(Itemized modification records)
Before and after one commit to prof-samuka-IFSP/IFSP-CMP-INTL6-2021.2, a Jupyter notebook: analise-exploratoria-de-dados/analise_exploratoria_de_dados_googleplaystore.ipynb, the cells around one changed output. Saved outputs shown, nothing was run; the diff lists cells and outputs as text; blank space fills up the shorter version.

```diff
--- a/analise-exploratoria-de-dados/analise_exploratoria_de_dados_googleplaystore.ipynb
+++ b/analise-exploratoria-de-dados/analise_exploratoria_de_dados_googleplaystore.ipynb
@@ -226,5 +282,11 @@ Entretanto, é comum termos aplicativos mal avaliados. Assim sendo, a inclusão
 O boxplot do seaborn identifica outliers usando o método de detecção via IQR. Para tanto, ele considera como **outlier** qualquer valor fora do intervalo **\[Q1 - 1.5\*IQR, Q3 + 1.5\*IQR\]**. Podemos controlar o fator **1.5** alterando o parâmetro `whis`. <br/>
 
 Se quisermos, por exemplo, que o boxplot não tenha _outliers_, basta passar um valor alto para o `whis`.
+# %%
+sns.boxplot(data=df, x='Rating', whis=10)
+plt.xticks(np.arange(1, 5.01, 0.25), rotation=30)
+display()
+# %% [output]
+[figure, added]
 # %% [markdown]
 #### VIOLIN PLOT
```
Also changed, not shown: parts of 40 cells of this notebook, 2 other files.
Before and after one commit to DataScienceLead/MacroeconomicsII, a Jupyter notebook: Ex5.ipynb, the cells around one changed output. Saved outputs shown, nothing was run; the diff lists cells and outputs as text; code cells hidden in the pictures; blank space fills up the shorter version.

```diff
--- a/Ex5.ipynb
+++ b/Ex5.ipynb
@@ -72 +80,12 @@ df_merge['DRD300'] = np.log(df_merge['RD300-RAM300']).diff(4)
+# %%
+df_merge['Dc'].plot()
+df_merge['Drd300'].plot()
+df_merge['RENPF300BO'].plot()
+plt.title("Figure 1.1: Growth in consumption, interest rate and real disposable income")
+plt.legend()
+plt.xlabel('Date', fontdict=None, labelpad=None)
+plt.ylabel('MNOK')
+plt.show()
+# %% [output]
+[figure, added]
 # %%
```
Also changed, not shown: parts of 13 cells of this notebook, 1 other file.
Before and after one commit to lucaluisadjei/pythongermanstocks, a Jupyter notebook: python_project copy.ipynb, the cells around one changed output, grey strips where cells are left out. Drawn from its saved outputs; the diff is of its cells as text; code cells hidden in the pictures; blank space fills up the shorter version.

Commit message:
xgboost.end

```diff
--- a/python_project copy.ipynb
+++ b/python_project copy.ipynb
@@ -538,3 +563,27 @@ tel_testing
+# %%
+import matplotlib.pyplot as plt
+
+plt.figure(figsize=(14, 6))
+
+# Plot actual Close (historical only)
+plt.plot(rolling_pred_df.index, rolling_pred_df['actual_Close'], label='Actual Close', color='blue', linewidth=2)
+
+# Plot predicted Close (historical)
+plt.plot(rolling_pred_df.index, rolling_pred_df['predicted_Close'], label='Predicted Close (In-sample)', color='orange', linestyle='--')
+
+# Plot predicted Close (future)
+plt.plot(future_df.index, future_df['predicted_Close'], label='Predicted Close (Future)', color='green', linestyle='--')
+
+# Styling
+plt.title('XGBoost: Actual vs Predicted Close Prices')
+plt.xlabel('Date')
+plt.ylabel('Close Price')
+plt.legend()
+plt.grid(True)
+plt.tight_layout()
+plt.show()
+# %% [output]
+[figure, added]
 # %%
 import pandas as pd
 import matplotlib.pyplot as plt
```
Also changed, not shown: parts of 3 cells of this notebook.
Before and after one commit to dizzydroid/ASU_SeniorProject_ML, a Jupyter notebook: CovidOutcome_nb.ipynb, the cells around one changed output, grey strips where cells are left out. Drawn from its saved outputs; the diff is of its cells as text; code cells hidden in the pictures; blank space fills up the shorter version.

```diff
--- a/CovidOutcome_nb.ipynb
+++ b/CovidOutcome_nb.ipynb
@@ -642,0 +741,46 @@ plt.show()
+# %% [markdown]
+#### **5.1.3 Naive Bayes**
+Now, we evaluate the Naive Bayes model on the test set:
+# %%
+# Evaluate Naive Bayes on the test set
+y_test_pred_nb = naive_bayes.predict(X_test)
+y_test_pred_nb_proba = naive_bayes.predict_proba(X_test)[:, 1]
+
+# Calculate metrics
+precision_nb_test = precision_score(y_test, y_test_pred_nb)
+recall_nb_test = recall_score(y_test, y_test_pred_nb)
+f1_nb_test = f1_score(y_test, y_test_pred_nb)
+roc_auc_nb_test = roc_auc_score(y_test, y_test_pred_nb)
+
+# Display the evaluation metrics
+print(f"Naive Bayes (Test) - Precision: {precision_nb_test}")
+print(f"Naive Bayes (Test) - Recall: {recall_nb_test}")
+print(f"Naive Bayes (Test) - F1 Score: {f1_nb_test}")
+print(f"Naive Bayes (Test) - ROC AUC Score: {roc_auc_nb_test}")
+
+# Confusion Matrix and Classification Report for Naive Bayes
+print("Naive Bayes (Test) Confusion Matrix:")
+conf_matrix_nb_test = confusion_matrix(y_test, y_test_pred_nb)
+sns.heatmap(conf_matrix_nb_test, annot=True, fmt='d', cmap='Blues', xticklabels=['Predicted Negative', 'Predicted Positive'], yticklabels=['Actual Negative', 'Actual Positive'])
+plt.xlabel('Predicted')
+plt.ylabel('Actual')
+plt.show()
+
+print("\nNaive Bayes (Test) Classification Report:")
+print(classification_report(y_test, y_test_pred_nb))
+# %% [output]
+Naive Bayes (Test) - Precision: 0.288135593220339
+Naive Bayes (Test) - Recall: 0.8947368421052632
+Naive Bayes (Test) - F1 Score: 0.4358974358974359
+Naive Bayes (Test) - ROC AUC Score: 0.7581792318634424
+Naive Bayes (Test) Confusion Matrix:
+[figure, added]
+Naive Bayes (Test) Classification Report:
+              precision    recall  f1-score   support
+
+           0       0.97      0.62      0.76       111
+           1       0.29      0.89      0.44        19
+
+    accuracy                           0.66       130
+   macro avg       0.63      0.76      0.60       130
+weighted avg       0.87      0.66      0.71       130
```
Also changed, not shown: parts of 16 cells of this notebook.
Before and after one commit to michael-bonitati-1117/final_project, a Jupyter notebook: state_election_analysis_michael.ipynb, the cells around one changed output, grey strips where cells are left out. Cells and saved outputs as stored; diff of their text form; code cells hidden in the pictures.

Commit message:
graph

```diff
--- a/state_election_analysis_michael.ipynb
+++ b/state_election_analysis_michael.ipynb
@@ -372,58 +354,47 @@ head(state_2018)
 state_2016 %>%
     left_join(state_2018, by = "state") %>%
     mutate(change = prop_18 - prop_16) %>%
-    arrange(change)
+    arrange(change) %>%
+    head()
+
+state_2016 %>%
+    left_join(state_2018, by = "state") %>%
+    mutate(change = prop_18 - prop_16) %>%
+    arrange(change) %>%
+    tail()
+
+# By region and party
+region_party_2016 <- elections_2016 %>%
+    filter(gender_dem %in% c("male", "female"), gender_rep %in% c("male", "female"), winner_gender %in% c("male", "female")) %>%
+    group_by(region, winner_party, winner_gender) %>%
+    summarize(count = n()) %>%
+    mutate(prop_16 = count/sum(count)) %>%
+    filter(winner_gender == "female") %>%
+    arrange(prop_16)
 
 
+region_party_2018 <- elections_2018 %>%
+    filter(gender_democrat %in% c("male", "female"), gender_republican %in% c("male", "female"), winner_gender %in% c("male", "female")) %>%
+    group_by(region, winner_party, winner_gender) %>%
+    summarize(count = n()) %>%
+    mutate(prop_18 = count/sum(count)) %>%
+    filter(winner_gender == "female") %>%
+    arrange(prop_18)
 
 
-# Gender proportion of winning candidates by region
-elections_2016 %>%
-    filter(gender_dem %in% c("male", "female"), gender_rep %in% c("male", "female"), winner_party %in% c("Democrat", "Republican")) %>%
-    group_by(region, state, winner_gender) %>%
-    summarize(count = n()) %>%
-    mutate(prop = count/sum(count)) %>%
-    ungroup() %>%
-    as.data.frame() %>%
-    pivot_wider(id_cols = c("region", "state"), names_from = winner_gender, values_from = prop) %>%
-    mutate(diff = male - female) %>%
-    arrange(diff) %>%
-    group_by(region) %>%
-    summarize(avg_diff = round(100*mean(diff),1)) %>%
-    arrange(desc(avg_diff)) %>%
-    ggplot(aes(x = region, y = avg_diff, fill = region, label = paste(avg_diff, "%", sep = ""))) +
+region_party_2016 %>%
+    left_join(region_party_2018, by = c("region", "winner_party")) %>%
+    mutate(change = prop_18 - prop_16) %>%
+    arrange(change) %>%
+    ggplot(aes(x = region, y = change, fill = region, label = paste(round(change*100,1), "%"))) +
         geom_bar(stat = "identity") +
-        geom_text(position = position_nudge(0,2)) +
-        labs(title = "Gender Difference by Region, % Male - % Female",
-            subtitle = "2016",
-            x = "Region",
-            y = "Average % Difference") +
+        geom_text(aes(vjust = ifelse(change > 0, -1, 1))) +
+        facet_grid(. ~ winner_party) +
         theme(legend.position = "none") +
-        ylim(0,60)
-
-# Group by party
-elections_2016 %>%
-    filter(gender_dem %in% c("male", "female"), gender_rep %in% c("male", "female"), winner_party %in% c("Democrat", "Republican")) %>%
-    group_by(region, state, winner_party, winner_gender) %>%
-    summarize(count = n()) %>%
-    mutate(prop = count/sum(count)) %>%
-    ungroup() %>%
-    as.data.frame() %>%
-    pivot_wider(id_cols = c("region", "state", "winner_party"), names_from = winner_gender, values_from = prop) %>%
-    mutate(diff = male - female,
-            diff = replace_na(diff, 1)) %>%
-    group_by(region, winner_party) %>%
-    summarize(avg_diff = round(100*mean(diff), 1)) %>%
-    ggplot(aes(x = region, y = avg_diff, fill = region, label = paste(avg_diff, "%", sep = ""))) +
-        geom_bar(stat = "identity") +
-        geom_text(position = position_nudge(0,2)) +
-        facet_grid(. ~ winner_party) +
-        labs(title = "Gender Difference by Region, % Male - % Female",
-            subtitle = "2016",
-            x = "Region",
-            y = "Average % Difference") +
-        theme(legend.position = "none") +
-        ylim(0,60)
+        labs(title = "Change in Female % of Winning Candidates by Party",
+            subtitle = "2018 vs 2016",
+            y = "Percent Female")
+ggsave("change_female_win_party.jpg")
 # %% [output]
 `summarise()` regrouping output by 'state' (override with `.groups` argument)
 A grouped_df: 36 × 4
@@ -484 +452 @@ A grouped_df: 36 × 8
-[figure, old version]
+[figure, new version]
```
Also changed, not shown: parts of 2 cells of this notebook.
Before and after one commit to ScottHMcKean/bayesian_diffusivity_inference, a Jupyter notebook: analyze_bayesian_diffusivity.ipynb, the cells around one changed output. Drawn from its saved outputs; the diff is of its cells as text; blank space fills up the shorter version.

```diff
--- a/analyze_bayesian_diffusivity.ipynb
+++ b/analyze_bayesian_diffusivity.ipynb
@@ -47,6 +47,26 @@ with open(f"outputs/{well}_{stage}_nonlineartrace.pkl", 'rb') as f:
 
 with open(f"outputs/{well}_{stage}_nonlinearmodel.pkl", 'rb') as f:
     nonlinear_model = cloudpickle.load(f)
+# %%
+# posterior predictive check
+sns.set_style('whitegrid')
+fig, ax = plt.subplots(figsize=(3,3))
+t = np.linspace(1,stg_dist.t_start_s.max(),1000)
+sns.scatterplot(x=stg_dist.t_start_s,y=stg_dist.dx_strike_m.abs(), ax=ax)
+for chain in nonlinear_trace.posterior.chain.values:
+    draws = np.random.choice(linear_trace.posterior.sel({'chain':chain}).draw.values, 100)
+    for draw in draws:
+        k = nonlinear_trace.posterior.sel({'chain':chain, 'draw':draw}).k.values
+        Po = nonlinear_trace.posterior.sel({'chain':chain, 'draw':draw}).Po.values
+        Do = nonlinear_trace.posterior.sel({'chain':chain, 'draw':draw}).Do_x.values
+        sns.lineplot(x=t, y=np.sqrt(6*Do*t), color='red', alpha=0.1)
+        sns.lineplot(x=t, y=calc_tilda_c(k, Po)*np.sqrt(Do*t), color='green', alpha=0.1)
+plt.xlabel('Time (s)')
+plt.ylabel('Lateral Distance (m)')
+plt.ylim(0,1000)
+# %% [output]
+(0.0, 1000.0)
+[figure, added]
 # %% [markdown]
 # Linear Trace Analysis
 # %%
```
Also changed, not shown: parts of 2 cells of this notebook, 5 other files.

▶ [TASK BRIEF]: Please go line by line through the records above, copying each one that holds the string "version".

▶ [TASK RESPONSE]:
Before and after one commit to prof-samuka-IFSP/IFSP-CMP-INTL6-2021.2, a Jupyter notebook: analise-exploratoria-de-dados/analise_exploratoria_de_dados_googleplaystore.ipynb, the cells around one changed output. Saved outputs shown, nothing was run; the diff lists cells and outputs as text; blank space fills up the shorter version.
Before and after one commit to DataScienceLead/MacroeconomicsII, a Jupyter notebook: Ex5.ipynb, the cells around one changed output. Saved outputs shown, nothing was run; the diff lists cells and outputs as text; code cells hidden in the pictures; blank space fills up the shorter version.
Before and after one commit to lucaluisadjei/pythongermanstocks, a Jupyter notebook: python_project copy.ipynb, the cells around one changed output, grey strips where cells are left out. Drawn from its saved outputs; the diff is of its cells as text; code cells hidden in the pictures; blank space fills up the shorter version.
Before and after one commit to dizzydroid/ASU_SeniorProject_ML, a Jupyter notebook: CovidOutcome_nb.ipynb, the cells around one changed output, grey strips where cells are left out. Drawn from its saved outputs; the diff is of its cells as text; code cells hidden in the pictures; blank space fills up the shorter version.
-[figure, old version]
+[figure, new version]
Before and after one commit to ScottHMcKean/bayesian_diffusivity_inference, a Jupyter notebook: analyze_bayesian_diffusivity.ipynb, the cells around one changed output. Drawn from its saved outputs; the diff is of its cells as text; blank space fills up the shorter version.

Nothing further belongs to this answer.